Khap panchayat representatives are peeved that their judgments are being likened to those of the Taliban and they are being held responsible for the recent spurt in “honour killings” instigated by societal norms against same-caste marriages.
At a discussion here on Wednesday, a collective of khap panchayat representatives tried hard to dispel the negative public perception about their work and explained their relevance as a “de-centralised” form of democracy that best suits the ordinary man.
They were vehement that the dictat of “honour killing” had nothing to with khap panchayats. “No khap panchayats have ever ordered death for people for solemnising a same-gotra wedding. If there have been killings, those have been carried out by the families on their own. Those families could not bear the shame that their children inflicted on the family name,” said Master Rampal Dahiya, head of the Dahiya Khap.
Citing instances, he said: “In one case the couple (same-gotra wedding) were ordered to stay out of the village and since the father of one of them was seen as an accomplice in the forbidden match, he too was ordered to stay away for a couple of months. But the khaps do not prescribe death.”
Blaming the lack of knowledge and the incorrect inference about the working of the khap system, the representatives said the system is similar to the administrative and judicial system prevalent in the country.
“It is a parallel government, based on principles of truth, justice and fair play.
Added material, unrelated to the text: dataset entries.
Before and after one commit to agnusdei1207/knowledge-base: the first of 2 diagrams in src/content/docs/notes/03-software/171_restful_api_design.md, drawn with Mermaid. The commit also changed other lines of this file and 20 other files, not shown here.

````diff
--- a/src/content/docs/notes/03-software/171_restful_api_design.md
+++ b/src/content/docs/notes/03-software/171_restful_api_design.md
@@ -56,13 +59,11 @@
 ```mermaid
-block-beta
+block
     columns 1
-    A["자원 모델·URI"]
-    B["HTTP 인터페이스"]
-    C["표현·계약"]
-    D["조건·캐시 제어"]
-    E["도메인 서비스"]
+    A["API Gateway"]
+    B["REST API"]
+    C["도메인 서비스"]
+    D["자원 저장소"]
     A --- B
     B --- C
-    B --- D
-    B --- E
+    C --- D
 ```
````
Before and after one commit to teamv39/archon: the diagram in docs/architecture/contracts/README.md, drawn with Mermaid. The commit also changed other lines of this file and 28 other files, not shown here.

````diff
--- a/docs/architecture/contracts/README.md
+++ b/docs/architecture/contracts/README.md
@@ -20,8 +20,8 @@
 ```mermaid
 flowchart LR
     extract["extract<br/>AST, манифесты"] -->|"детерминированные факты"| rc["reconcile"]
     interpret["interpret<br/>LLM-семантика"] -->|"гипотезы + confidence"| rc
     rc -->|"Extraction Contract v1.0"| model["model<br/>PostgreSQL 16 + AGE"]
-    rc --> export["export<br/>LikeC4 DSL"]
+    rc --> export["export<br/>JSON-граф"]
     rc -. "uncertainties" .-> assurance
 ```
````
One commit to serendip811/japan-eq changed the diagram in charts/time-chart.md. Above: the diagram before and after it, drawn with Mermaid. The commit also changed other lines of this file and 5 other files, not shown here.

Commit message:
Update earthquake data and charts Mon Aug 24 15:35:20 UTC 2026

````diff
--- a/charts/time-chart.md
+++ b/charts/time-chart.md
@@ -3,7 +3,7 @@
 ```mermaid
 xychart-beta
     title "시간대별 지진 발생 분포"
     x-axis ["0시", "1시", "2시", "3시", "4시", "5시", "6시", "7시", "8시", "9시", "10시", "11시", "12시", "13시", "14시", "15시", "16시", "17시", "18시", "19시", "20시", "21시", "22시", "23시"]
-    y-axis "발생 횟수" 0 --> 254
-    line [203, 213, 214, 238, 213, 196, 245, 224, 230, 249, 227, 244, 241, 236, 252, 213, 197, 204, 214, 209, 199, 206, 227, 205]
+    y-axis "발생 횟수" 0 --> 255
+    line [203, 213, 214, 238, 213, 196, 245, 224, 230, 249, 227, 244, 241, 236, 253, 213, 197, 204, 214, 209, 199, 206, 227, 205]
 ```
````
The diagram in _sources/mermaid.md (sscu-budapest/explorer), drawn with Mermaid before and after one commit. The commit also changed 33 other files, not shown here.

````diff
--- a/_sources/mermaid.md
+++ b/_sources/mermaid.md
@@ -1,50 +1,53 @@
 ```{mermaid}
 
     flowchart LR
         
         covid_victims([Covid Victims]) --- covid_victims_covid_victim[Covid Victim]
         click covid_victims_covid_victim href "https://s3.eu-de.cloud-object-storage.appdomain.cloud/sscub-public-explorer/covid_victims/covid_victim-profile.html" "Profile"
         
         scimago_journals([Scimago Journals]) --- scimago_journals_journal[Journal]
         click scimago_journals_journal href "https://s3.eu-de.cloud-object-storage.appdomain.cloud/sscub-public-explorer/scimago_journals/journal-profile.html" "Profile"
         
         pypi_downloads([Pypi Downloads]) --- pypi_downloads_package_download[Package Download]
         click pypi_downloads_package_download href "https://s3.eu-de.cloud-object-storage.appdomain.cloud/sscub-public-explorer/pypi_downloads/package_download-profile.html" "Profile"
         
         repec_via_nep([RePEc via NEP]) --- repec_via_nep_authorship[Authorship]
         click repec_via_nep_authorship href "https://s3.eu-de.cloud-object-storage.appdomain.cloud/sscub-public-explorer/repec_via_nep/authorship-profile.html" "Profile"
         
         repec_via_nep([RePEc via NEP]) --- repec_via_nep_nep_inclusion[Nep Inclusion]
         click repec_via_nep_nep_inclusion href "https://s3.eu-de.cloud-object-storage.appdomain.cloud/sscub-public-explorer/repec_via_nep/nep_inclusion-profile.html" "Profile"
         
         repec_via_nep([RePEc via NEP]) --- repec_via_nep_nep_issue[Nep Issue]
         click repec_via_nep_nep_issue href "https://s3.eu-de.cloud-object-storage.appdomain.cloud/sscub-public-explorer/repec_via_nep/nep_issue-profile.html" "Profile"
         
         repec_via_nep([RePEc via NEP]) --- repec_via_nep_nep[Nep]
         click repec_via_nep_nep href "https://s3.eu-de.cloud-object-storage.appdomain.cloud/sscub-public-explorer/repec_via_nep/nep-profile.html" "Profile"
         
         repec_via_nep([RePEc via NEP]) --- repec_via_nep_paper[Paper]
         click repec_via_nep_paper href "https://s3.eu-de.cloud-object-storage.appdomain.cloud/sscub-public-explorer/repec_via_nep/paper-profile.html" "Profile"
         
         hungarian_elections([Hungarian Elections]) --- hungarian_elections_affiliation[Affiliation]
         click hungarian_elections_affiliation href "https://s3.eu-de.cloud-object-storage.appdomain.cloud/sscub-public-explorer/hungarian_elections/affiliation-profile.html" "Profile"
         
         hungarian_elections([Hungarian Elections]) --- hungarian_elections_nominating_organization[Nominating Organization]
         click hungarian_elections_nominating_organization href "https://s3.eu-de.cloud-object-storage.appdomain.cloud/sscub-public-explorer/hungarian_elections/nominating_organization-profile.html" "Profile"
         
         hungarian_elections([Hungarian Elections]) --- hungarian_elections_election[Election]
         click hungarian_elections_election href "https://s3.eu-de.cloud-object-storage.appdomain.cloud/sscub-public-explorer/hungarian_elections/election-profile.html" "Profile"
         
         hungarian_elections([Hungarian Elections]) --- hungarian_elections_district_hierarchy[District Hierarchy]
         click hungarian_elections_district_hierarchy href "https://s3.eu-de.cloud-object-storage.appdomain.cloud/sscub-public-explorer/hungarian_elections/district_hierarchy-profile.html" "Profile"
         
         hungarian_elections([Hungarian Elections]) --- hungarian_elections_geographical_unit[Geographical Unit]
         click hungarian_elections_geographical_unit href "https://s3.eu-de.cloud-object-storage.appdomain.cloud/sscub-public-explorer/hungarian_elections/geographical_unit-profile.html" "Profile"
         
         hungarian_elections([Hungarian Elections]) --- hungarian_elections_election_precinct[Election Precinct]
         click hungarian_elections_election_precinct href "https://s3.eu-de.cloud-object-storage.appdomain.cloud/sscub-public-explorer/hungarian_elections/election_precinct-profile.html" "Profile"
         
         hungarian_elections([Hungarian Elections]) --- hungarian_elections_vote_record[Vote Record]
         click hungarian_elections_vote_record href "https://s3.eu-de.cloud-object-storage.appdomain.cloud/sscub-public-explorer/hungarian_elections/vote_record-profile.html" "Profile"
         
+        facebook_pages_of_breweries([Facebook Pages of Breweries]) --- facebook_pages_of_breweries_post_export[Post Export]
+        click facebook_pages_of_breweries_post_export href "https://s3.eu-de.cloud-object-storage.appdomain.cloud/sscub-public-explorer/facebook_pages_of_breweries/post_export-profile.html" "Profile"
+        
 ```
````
There is no attention focused on the good work that the panchayats do,” said Chaudhary Ranjit Singh, secretary of the Dalal Khap.
Hawa Singh Sangwan, another khap representative, said: “Five or ten people coming together does not make a khap, nor does the khap assemble on its own. A khap has to be invited, they are like lawyers who deal with civil, criminal, judicial and social norms.”
Even as they tried hard to portray their image as that of a “democratic set-up” their condemnation of same-gotra weddings was severe and constant. “Anthropological as well as biological research has shed light on the disadvantages of same-gotra weddings,” said Diwan Singh, a social activist and environmentalist.
“A khap is an institution of local self-governance, there are secular khaps and caste khaps. It is not a formal set-up but an informal institution in the mind of people where everyone has the right to speak and take part in decision-making – unlike modern democracy where we can speak but not decide; so khaps enjoy confidence of people…that's why they are resilient,” explained Mr. Singh
He said the association of khap panchayats with honour killings has taken the attention away from the work that they do, including work like de-silting of ponds, digging wells or canals, building temples and schools.
“Social boycott and fines are the only methods used to enforce the decision or punish the violators. Decisions were generally enforced because they drew strength from participation of people in the process. There is no army or police for law enforcement,” said Mr. Singh.
In a bid to redefine their image as a catalyst for social change, he said: “Khaps show some social characteristics like they do not encourage sati, allow widow remarriage, there are no caste barriers and no atrocities on Dalits and other castes. It is ironic that while countries like Switzerland and the US are experimenting with decentralising authority and power, we are encouraging bureaucracy, where one man at the top has more powers than a collective of people.”